 Presenting our work at such an outstanding conference is a proud acheivement for TGI's Participatory Action Research Group and one we couldn't have done without the help, support, and guidance from the following folks:

Dr. Adeline Nyamathi, UCLA School Nursing - Elizabeth's post-doctoral mentor extraordinaire!  Adey guided Elizabeth from the study's inception to its completion. em-and-adey_webElizabeth and her wonderful mentor, Dr. Adey Nyamathi. 

Newt Bailey, NVC Expert Faciliator - Newt is a rock star and met every challenge this project encountered with a smile and empathy (of course!). 

Ron Doyle, Seventh Step Foundation - Super-duper Research Supporter!  Ron gave us the space to do the study and supported the research project all the way through.

Cindy James, Karen Taka, and Nancy Jo Bush, UCLA School of Nursing - They helped Elizabeth weather post-doctoral life (and traffic) in L.A.

Finally, a special thanks to the study participants, who took a risk and gave their time to a new researcher (Elizabeth) and weren't afraid to try something different.  We couldn't have done it without you!

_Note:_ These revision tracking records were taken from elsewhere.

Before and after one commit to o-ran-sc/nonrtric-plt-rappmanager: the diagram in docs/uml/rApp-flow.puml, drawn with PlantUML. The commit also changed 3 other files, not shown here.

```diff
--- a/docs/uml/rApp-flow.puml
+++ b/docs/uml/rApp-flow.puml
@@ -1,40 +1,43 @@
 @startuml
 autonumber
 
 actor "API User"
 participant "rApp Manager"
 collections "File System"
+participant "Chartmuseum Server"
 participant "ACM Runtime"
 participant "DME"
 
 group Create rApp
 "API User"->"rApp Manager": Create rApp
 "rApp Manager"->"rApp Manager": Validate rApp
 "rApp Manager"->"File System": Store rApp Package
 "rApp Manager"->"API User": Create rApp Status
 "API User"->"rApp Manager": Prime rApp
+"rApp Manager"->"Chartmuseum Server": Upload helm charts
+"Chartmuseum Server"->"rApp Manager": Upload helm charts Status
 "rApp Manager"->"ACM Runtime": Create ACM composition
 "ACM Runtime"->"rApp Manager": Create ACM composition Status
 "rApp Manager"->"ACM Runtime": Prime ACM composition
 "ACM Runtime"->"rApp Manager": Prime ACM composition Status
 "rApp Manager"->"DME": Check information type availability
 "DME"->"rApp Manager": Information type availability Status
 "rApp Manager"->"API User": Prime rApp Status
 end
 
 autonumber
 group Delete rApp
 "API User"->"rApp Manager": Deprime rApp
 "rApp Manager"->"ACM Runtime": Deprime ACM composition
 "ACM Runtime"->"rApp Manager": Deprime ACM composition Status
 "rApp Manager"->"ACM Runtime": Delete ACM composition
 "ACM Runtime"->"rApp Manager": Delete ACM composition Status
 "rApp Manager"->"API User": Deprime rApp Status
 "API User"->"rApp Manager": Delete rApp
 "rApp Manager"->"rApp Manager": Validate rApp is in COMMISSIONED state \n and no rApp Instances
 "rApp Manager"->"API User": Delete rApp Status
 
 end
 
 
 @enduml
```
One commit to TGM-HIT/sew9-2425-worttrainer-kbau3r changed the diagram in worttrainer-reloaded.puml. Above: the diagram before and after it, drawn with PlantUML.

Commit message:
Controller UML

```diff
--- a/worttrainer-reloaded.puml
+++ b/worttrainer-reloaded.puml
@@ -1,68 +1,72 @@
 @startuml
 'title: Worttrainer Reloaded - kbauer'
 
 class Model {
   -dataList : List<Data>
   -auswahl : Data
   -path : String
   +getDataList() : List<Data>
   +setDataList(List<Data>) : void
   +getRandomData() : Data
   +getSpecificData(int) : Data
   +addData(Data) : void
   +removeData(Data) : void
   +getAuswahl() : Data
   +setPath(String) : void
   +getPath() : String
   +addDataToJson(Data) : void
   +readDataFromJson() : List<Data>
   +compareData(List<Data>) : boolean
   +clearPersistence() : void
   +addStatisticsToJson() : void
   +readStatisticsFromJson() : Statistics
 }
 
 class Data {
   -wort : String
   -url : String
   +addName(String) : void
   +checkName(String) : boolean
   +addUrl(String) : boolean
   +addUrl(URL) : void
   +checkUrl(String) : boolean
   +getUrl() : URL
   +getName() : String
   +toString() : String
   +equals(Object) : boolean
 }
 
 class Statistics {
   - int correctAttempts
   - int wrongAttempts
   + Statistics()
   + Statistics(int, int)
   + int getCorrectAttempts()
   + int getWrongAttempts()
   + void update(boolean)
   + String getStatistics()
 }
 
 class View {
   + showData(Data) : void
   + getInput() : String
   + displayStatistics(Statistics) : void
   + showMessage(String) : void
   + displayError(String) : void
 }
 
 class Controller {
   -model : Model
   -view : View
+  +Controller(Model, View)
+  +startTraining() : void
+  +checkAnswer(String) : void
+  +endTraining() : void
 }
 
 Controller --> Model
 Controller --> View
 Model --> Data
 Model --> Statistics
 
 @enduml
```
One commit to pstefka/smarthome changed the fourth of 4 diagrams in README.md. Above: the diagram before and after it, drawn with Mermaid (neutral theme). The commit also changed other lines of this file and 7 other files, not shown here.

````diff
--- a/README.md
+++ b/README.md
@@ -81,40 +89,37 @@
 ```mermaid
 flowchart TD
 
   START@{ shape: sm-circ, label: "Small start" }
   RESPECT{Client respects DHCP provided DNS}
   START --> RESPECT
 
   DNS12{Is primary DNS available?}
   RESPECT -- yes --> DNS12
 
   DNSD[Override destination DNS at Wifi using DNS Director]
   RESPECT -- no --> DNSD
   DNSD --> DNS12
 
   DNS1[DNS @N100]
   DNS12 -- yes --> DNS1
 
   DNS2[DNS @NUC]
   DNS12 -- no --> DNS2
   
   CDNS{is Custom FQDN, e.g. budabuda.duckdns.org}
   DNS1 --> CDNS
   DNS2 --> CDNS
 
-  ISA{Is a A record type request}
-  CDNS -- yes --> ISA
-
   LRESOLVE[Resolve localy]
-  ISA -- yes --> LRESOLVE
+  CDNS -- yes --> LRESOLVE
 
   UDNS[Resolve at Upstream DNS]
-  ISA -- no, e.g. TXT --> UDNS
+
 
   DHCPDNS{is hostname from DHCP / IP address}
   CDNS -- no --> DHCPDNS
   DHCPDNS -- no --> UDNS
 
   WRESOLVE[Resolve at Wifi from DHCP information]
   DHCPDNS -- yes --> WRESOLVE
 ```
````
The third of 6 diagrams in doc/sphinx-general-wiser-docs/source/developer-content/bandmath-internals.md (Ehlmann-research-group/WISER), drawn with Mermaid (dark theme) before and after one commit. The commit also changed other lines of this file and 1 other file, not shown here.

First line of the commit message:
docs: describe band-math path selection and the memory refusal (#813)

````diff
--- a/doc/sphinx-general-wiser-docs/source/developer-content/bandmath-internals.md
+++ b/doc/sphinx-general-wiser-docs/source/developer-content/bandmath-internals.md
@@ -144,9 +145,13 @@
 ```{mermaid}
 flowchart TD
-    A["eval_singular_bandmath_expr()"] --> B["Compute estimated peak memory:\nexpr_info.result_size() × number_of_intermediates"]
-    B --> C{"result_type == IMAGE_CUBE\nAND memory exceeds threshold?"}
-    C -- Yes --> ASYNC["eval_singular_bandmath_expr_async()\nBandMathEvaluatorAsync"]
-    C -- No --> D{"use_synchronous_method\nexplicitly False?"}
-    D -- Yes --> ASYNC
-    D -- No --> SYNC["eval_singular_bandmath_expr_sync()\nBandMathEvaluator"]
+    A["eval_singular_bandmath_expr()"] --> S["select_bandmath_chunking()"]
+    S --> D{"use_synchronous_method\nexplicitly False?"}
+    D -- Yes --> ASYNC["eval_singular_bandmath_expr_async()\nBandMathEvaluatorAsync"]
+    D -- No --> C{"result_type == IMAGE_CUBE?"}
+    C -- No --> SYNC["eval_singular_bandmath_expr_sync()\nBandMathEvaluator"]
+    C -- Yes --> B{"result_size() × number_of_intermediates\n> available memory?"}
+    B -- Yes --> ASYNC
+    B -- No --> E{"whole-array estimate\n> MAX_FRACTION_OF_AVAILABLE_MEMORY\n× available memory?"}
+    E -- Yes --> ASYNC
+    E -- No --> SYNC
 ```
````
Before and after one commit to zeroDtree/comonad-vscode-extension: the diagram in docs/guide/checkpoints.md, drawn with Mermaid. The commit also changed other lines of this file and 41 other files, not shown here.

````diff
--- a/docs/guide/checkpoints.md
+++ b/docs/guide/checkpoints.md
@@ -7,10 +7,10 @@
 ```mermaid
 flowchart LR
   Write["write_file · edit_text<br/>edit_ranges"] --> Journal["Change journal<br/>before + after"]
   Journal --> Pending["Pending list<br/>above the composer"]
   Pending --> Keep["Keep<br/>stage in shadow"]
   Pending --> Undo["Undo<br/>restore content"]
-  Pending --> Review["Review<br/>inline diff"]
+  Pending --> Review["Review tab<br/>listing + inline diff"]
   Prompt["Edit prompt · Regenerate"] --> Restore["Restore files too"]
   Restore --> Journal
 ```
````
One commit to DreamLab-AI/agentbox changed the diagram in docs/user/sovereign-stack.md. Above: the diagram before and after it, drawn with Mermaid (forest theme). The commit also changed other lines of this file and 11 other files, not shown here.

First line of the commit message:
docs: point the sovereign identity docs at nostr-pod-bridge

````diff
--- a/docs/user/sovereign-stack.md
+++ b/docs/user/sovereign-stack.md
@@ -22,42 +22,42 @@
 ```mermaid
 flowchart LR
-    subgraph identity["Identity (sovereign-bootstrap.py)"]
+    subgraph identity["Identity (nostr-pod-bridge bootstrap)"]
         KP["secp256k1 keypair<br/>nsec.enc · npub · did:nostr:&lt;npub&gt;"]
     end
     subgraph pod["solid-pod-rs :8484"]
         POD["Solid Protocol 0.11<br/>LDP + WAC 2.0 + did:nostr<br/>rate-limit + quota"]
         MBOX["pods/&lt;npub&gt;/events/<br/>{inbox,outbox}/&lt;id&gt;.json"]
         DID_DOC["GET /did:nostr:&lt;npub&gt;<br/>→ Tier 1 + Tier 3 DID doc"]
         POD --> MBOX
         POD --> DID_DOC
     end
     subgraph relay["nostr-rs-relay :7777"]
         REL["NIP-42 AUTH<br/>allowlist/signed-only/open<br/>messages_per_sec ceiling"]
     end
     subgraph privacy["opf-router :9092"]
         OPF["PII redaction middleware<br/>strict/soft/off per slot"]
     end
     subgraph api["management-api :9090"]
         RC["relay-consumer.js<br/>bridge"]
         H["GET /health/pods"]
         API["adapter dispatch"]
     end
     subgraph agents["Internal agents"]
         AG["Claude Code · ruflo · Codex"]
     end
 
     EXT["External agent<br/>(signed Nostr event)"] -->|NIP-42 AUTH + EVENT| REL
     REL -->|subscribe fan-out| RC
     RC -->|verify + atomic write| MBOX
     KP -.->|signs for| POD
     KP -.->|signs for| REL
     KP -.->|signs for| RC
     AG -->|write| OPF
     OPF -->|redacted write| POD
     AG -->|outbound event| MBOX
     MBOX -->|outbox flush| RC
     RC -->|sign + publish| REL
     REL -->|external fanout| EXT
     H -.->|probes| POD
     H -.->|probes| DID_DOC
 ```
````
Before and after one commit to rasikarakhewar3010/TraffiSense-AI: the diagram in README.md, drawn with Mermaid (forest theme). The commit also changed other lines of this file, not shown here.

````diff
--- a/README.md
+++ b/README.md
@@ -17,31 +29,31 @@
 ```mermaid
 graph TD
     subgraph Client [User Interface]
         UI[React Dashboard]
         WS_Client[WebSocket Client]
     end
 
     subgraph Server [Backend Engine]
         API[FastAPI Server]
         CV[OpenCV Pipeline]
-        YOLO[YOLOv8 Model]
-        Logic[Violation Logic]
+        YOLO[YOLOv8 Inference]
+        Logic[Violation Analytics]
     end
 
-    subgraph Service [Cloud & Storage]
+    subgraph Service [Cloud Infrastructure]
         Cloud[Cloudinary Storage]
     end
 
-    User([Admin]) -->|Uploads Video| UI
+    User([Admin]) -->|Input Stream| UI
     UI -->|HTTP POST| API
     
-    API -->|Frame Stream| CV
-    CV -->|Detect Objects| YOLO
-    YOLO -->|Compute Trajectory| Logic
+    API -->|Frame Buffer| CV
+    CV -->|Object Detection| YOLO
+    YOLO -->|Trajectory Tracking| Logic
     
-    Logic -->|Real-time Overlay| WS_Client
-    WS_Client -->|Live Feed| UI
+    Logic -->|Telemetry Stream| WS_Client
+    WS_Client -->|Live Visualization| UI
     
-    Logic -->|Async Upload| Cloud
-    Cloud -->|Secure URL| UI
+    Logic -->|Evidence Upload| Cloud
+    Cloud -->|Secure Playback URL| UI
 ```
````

If you are interested in a preview of the results, contact Elizabeth at This e-mail address is being protected from spambots. You need JavaScript enabled to view it .